[Excerpted data — start]

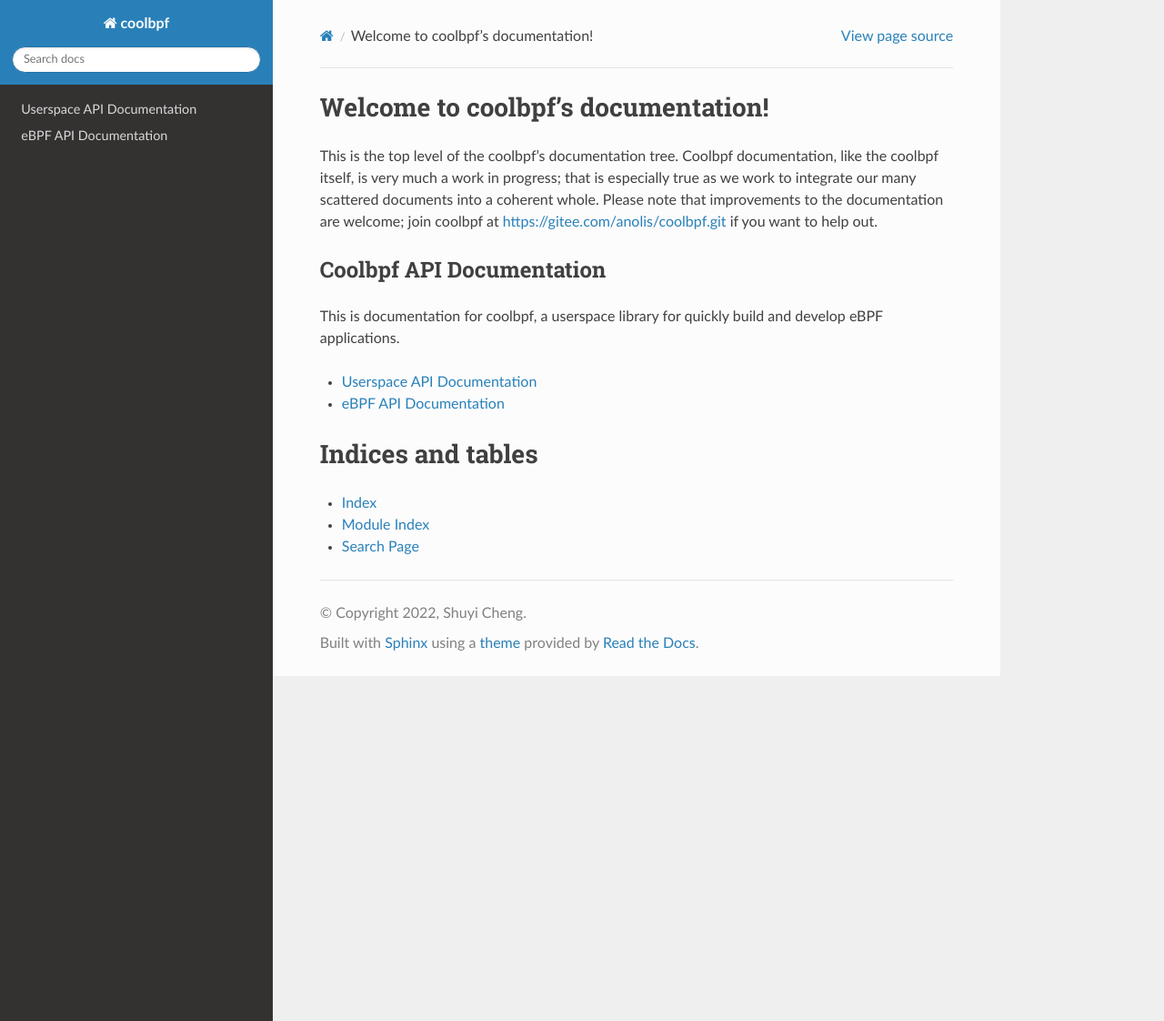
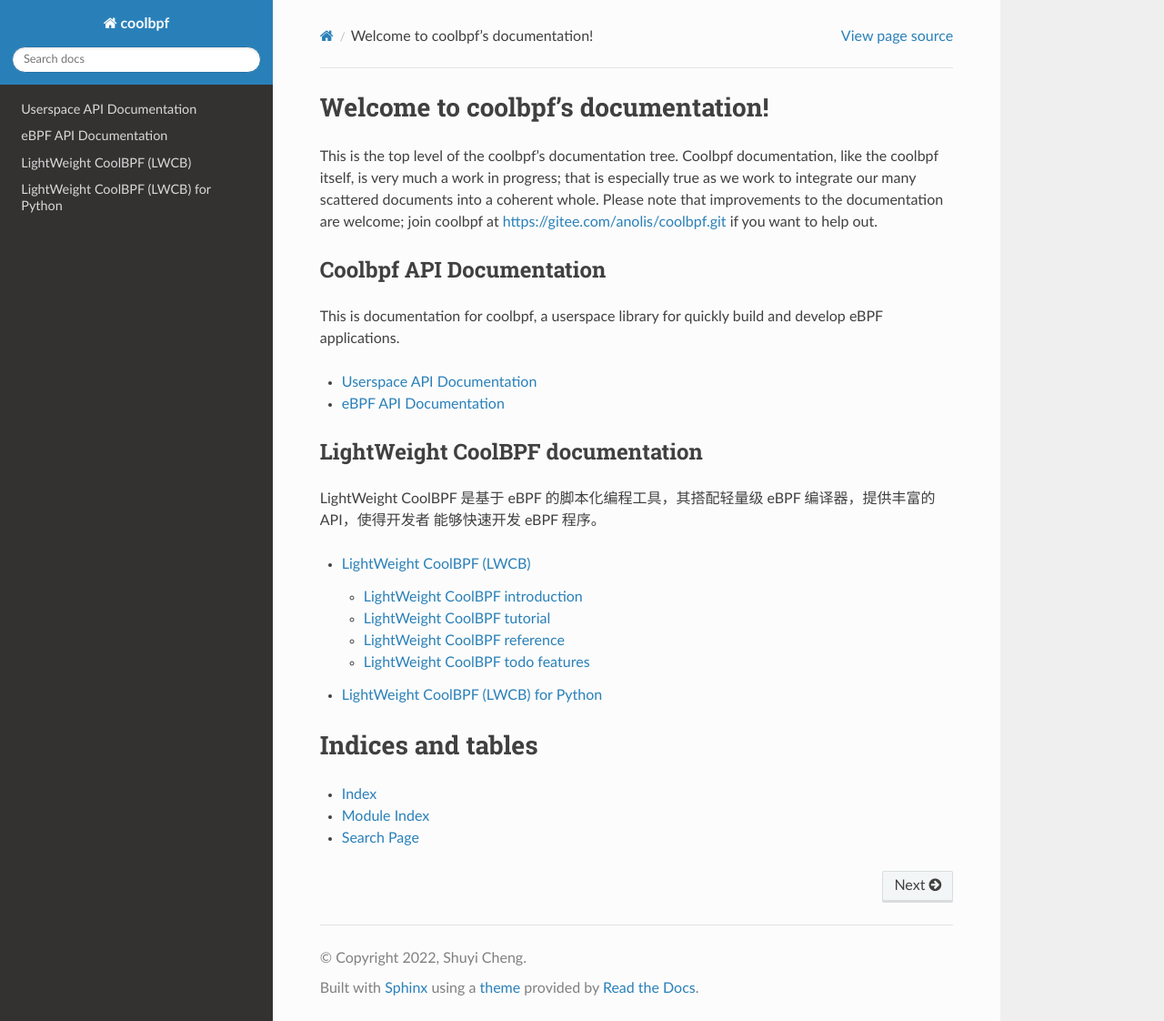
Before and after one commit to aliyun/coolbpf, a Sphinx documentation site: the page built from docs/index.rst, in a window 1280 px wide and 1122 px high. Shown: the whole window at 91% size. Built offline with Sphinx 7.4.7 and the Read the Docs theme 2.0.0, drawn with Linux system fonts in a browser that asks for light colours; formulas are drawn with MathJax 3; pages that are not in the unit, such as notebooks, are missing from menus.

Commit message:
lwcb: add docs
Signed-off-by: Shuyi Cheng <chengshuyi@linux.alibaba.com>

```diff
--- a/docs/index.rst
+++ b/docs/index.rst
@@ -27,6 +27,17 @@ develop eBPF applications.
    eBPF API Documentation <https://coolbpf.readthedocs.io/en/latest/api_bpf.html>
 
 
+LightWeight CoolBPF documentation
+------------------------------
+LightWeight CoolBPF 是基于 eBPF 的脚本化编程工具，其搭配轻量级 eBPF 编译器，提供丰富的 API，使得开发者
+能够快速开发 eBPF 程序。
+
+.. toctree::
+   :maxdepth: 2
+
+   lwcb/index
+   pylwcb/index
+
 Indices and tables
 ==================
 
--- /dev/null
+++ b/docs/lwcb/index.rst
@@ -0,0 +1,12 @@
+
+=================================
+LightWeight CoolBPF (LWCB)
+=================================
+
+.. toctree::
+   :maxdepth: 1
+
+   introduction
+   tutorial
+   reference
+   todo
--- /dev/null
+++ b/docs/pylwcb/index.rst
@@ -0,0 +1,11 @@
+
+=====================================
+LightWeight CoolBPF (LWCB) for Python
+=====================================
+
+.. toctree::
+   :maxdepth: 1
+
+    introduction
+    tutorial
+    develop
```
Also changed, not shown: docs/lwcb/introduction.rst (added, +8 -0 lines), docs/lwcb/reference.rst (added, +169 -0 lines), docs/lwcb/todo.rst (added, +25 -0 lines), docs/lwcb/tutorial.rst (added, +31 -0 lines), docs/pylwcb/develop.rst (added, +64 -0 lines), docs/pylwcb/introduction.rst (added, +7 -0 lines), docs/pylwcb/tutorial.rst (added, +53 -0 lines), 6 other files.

[Excerpted data — finish]

What this task involves:
Identify all lines in the records above with the word "eBPF".

Answer:
@@ -27,6 +27,17 @@ develop eBPF applications.
    eBPF API Documentation <https://coolbpf.readthedocs.io/en/latest/api_bpf.html>
+LightWeight CoolBPF 是基于 eBPF 的脚本化编程工具，其搭配轻量级 eBPF 编译器，提供丰富的 API，使得开发者
+能够快速开发 eBPF 程序。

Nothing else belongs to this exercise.